By the conclusion, however, Bob has switched tack. He states that while refactorings are cheap within architectural boundaries, they are expensive across them. Whether he’s right or wrong […]

By |February 4th, 2014|Practices, TDD, Unit testing|2 Comments

Eat your own dogma food

The software development community experiences fad after fad. Consultants and thought leaders dream up new methodologies; old practices are relabelled and promoted as the next big thing; flame wars are fought over names, tabs and brace position.

One of the few practices that has stood the test of time is that of “eating your own dog food”, which essentially means that you’ll be the first user of any software that you’re developing. In more polite (and optimistic) circles this is also known as “drinking your own champagne”. When it comes to development practices, I think we need to adopt the same approach.

If you’re going to make dogmatic statements about how software should be developed, then you as a developer should be prepared to stick to them yourself. No more  “do as I say, not as I do”. It’s time to eat your own dogma food.
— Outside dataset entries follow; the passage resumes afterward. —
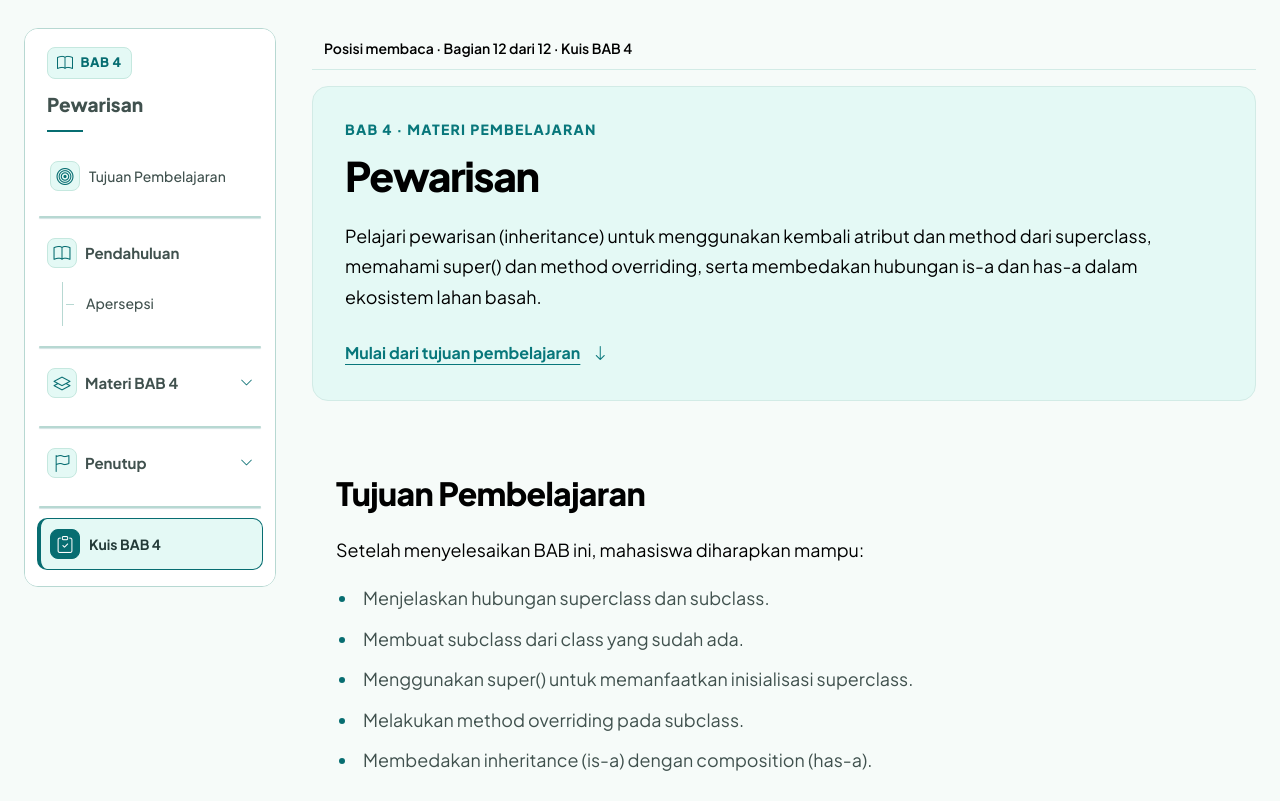
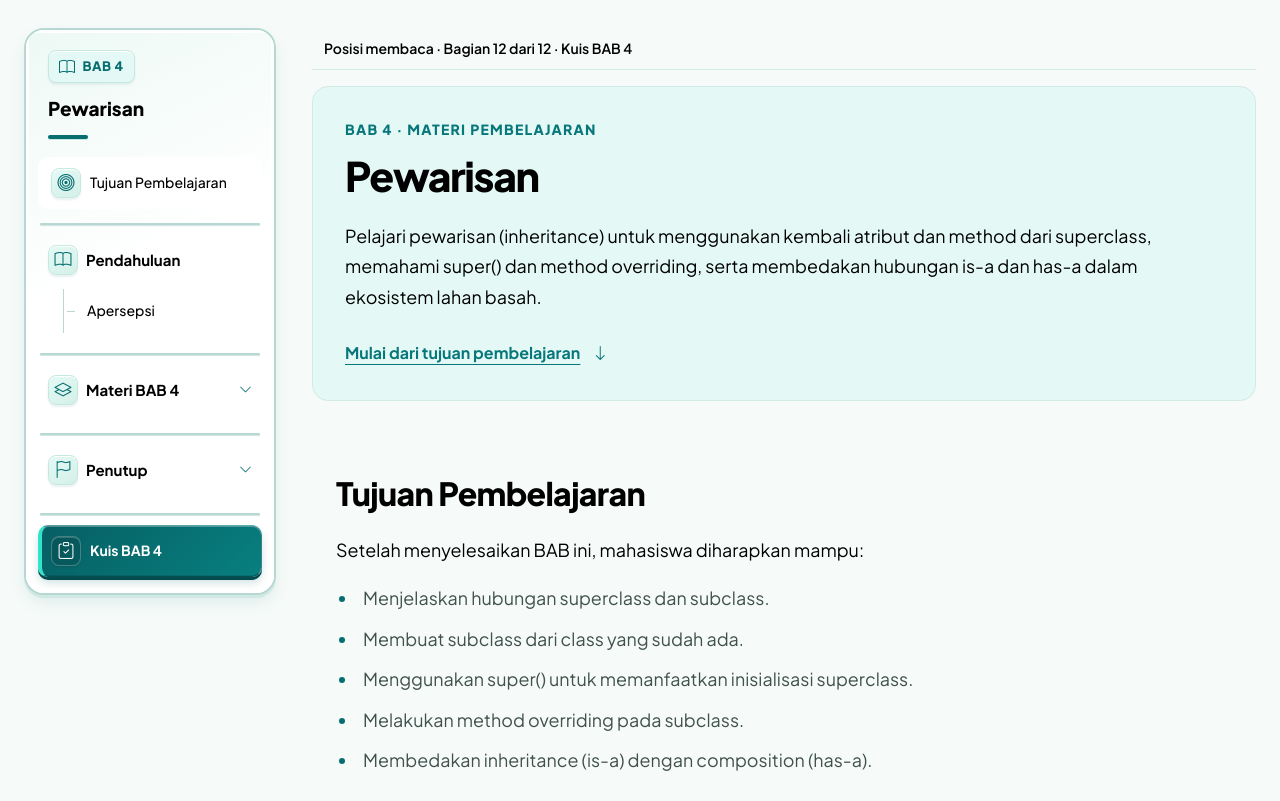
Before and after one commit to shufi7/OOPy, a Laravel app: page /materi/pewarisan in a window 1280 px wide. Shown: the part 184-985 px from the top of the page. Run offline with Laravel 12, Linux system fonts and the light colour scheme; the visitor is signed in with stand-in values (Sample User, id 1); data comes from the database, SQL or seed files in the repository; data that the repository does not hold is empty; parts of the project's set-up code (start-up, migrations or seed data) failed here and were passed over; some libraries are stand-ins or nearby versions.

Commit message:
memperbaiki tampilan

```diff
--- a/public/css/oopy/material/navigation.css
+++ b/public/css/oopy/material/navigation.css
@@ -1,41 +1,45 @@
 .oopy-material .material-sidebar {
-    --toc-text: var(--oopy-text);
+    --toc-text: #000000;
+    --toc-active-start: #065F63;
+    --toc-active-end: #087F80;
     --toc-divider: #B7D8D2;
     position: sticky;
     top: 24px;
     min-width: 0;
 }
-.oopy-material .material-toc { background: var(--oopy-surface); border: 1px solid var(--toc-divider); border-radius: 14px; overflow: hidden; }
+.oopy-material .material-toc { background: #F3FBF9; border: 2px solid var(--toc-divider); border-radius: 20px; overflow: hidden; box-shadow: inset 0 0 0 3px #FFFFFF, 0 3px 0 #D0E9E3, 0 8px 16px rgb(6 95 99 / 9%); }
 .oopy-material .material-toc summary { list-style: none; cursor: pointer; }
 .oopy-material .material-toc summary::-webkit-details-marker { display: none; }
 .oopy-material .material-toc > summary { display: none; align-items: center; justify-content: space-between; gap: 12px; min-height: 52px; padding: 16px 20px; color: var(--toc-text); font-weight: 700; font-size: .9375rem; line-height: 1.4; }
 .oopy-material .material-toc-chevron { flex-shrink: 0; color: var(--oopy-action); font-size: .8125rem; transition: transform .15s ease; }
 .oopy-material .material-toc[open] > summary > .material-toc-chevron, .oopy-material .material-toc-group[open] > summary > .material-toc-chevron { transform: rotate(180deg); }
-.oopy-material #chapter-navigation { padding: 18px 12px 16px; max-height: calc(100dvh - 48px); overflow-y: auto; overflow-x: hidden; scrollbar-width: thin; scrollbar-color: var(--toc-divider) transparent; background: var(--oopy-surface); }
-.oopy-material .material-sidebar .material-eyebrow { display: inline-flex; align-items: center; gap: 7px; width: fit-content; padding: 5px 9px; margin: 0 10px 12px; border: 1px solid #C5E8DF; border-radius: 8px; background: #E4F9F5; color: var(--oopy-action); font-size: .8125rem; font-weight: 800; letter-spacing: .04em; }
+.oopy-material #chapter-navigation { padding: 20px 12px 16px; max-height: calc(100dvh - 48px); overflow-y: auto; overflow-x: hidden; scrollbar-width: thin; scrollbar-color: var(--toc-divider) transparent; background: linear-gradient(155deg, #EDF9F5, #FFFFFF 260px); box-shadow: inset 0 0 0 3px #FFFFFF; }
+.oopy-material .material-sidebar .material-eyebrow { display: inline-flex; align-items: center; gap: 7px; width: fit-content; padding: 6px 10px; margin: 0 10px 12px; border: 1px solid #C5E8DF; border-radius: 8px; background: #E4F9F5; box-shadow: inset 0 1px 0 #FFFFFF, 0 2px 2px rgb(6 95 99 / 8%); color: var(--oopy-action); font-size: .8125rem; font-weight: 800; letter-spacing: .04em; }
 .oopy-material .material-sidebar .material-eyebrow > i { font-size: 1rem; line-height: 1; }
 .oopy-material .material-sidebar-title { padding: 0 10px; margin: 0 0 18px; color: var(--toc-text); font-size: 1.1875rem; line-height: 1.45; font-weight: 800; overflow-wrap: anywhere; }
-.oopy-material .material-sidebar-title::after { content: ''; display: block; width: 36px; height: 2px; margin-top: 12px; background: var(--oopy-action); }
+.oopy-material .material-sidebar-title::after { content: ''; display: block; width: 40px; height: 4px; margin-top: 12px; border-radius: 3px; background: var(--oopy-action); box-shadow: 0 1px 0 #C5E8DF; }
 .oopy-material .material-toc ol { display: grid; gap: 4px; list-style: none; padding: 0; margin: 0; }
 .oopy-material .material-toc nav a { display: block; min-height: 44px; padding: 10px 12px; border: 1px solid transparent; border-left-width: 4px; border-radius: 10px; background: var(--oopy-surface); color: var(--toc-text); font-size: .9375rem; font-weight: 500; line-height: 1.5; text-decoration: none; overflow-wrap: anywhere; transition: background-color .15s ease, box-shadow .15s ease; }
 .oopy-material .material-toc nav a:hover { background: var(--oopy-brand-mint); }
 .oopy-material .material-toc nav a[aria-current='location'] {
-    border-color: var(--oopy-action);
-    border-left-color: var(--oopy-action);
-    background: var(--oopy-brand-mint);
-    color: var(--oopy-ink);
+    border-left-color: #30E3CA;
+    border-top-color: rgb(255 255 255 / 35%);
+    border-right-color: rgb(255 255 255 / 22%);
+    border-bottom-color: #054E52;
+    background: linear-gradient(135deg, var(--toc-active-start), var(--toc-active-end));
+    color: #FFFFFF;
     font-weight: 700;
-    box-shadow: none;
+    box-shadow: inset 0 1px 0 rgb(255 255 255 / 28%), inset 0 -1px 0 rgb(0 0 0 / 10%), 0 3px 0 #044C4F, 0 6px 9px rgb(6 95 99 / 18%);
 }
-.oopy-material .material-toc nav a[aria-current='location']:hover { background: #D8F1EB; }
+.oopy-material .material-toc nav a[aria-current='location']:hover { background: linear-gradient(135deg, #054E52, #076D71); box-shadow: inset 0 1px 0 rgb(255 255 255 / 30%), inset 0 -1px 0 rgb(0 0 0 / 12%), 0 2px 0 #044C4F, 0 5px 8px rgb(6 95 99 / 20%); }
 .oopy-material .material-toc-group, .oopy-material .material-toc-introduction, .oopy-material .material-toc-quiz { position: relative; margin-top: 10px; padding-top: 12px; }
 .oopy-material .material-toc-group::before, .oopy-material .material-toc-introduction::before, .oopy-material .material-toc-quiz::before { content: ''; position: absolute; top: 0; left: 2px; right: 2px; height: 2px; border-radius: 2px; background: var(--toc-divider); box-shadow: 0 -1px 0 #FFFFFF, 0 1px 1px rgb(6 95 99 / 18%); }
 .oopy-material .material-toc-group > summary, .oopy-material .material-toc-group-label { display: flex; align-items: center; justify-content: space-between; gap: 8px; min-height: 44px; padding: 10px; margin: 0 0 4px; border-radius: 10px; font-size: .9375rem; line-height: 1.5; font-weight: 700; color: var(--toc-text); }
 .oopy-material .material-toc-group-heading { display: flex; align-items: center; gap: 8px; min-width: 0; overflow-wrap: anywhere; }
-.oopy-material .material-toc-group-heading > i, .oopy-material .material-toc-primary-link > i { display: inline-grid; place-items: center; flex-shrink: 0; width: 30px; height: 30px; border: 1px solid #C5E8DF; border-radius: 8px; background: var(--oopy-brand-mint); color: var(--oopy-action); font-size: 1.0625rem; line-height: 1; }
+.oopy-material .material-toc-group-heading > i, .oopy-material .material-toc-primary-link > i { display: inline-grid; place-items: center; flex-shrink: 0; width: 30px; height: 30px; border: 1px solid #C5E8DF; border-radius: 8px; background: linear-gradient(145deg, #E4F9F5, #D5F0E8); box-shadow: inset 0 1px 0 #FFFFFF, 0 2px 2px rgb(6 95 99 / 9%); color: var(--oopy-action); font-size: 1.0625rem; line-height: 1; }
 .oopy-material .material-toc nav .material-toc-primary-link { display: flex; align-items: center; gap: 9px; padding: 10px 9px; font-size: .875rem; }
 .oopy-material .material-toc-primary-link > span { min-width: 0; }
-.oopy-material .material-toc-primary-link[aria-current='location'] > i { border-color: var(--oopy-action); background: var(--oopy-action); box-shadow: none; color: #FFFFFF; }
+.oopy-material .material-toc-primary-link[aria-current='location'] > i { border-color: rgb(255 255 255 / 25%); background: rgb(0 0 0 / 12%); box-shadow: inset 0 1px 0 rgb(255 255 255 / 18%), 0 1px 2px rgb(0 0 0 / 10%); color: #FFFFFF; }
 .oopy-material .material-toc-group[open] > summary { background: #EAF7F2; }
 .oopy-material .material-toc-group > summary:hover { background: var(--oopy-brand-mint); }
 .oopy-material .material-toc .material-toc-submenu { margin: 0 0 6px 25px; padding-left: 9px; border-left: 1px solid var(--toc-divider); }
```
By |January 14th, 2014|Agile, Practices|0 Comments

TDD at interviews

Allan Kelly posted an article on DZone this week predicting that TDD would be a required skill for developers by 2022. Vishal Biyani asked on Twitter about how one might test TDD skills, and I promised to blog about my experience of using Cyber-Dojo in interview situations.

Cyber-Dojo is a browser-based dojo environment developed by Jon Jagger that supports a lot of programming languages and xDD frameworks. It’s great for dojos because it has few of the productivity frills that we’ve come to depend on over the years – no syntax highlighting; no autocompletion; no suggested fixes. That means we have to think about what we’re doing, rather than relying on muscle memory.

As Jon eloquently puts it in the FAQ: “Listen. Stop trying to go faster, start trying to go slower. Don’t think about finishing, think about improving. Think about practising as a team. That’s what cyber-dojo is built for.”

That might be what cyber-dojo was built for, but it turns out that it’s also excellent as an interview environment. Your interviewee writes real code and has to diagnose with real compiler/runtime errors. They’ll have to use a browser to remind themselves of all the basic knowledge that has atrophied during years of nanny-IDE development. And, best of all, there’s no save, build or run functionality provided by cyber-dojo. There’s only a single button and it’s labelled nice and clear: TEST.

Use one of the katas whose instructions have been helpfully included with cyber-dojo, or roll one of your own, and see how your interviewee responds. Every time they press the TEST button, all the code they’ve written is sent over to the server to be built & run and the response is returned, along with a traffic light: green for “all tests passed”, red for […]

By |January 11th, 2014|Practices, TDD, Unit testing|1 Comment

When is a tester not a tester?

No, I’m not trawling through my xmas cracker jokes. I was looking through the programme for DevWeek 2014 and both my sessions are tagged as “Test”. This is following a pattern started at ScanDev last year and followed by several other conferences at home and abroad.

Why am I bothered? It’s not that I mind being associated with testing at all. I don’t think of testers as a lower form of life. I *love* testers. It’s for the same reason that Dan North and Chris Matts started using the “should” word instead of the “test” word all those years ago – developers think that the test track is not for them.

Both my sessions at DevWeek are about types of testing that developers should be doing routinely. “So long, and thanks for all the tests” explores what makes a test valuable and what practices developers should consider adopting. “Mutation testing – better code by making bugs” is an alternative to code meaningless coverage metrics that can help developers ensure they’re sticking to their definition of done.

Q. When is a tester not a tester?
A. When they’re a developer.

You’re right. It’s not funny. So, it’s ideal for a cracker.

By |January 9th, 2014|Practices, Unit testing|0 Comments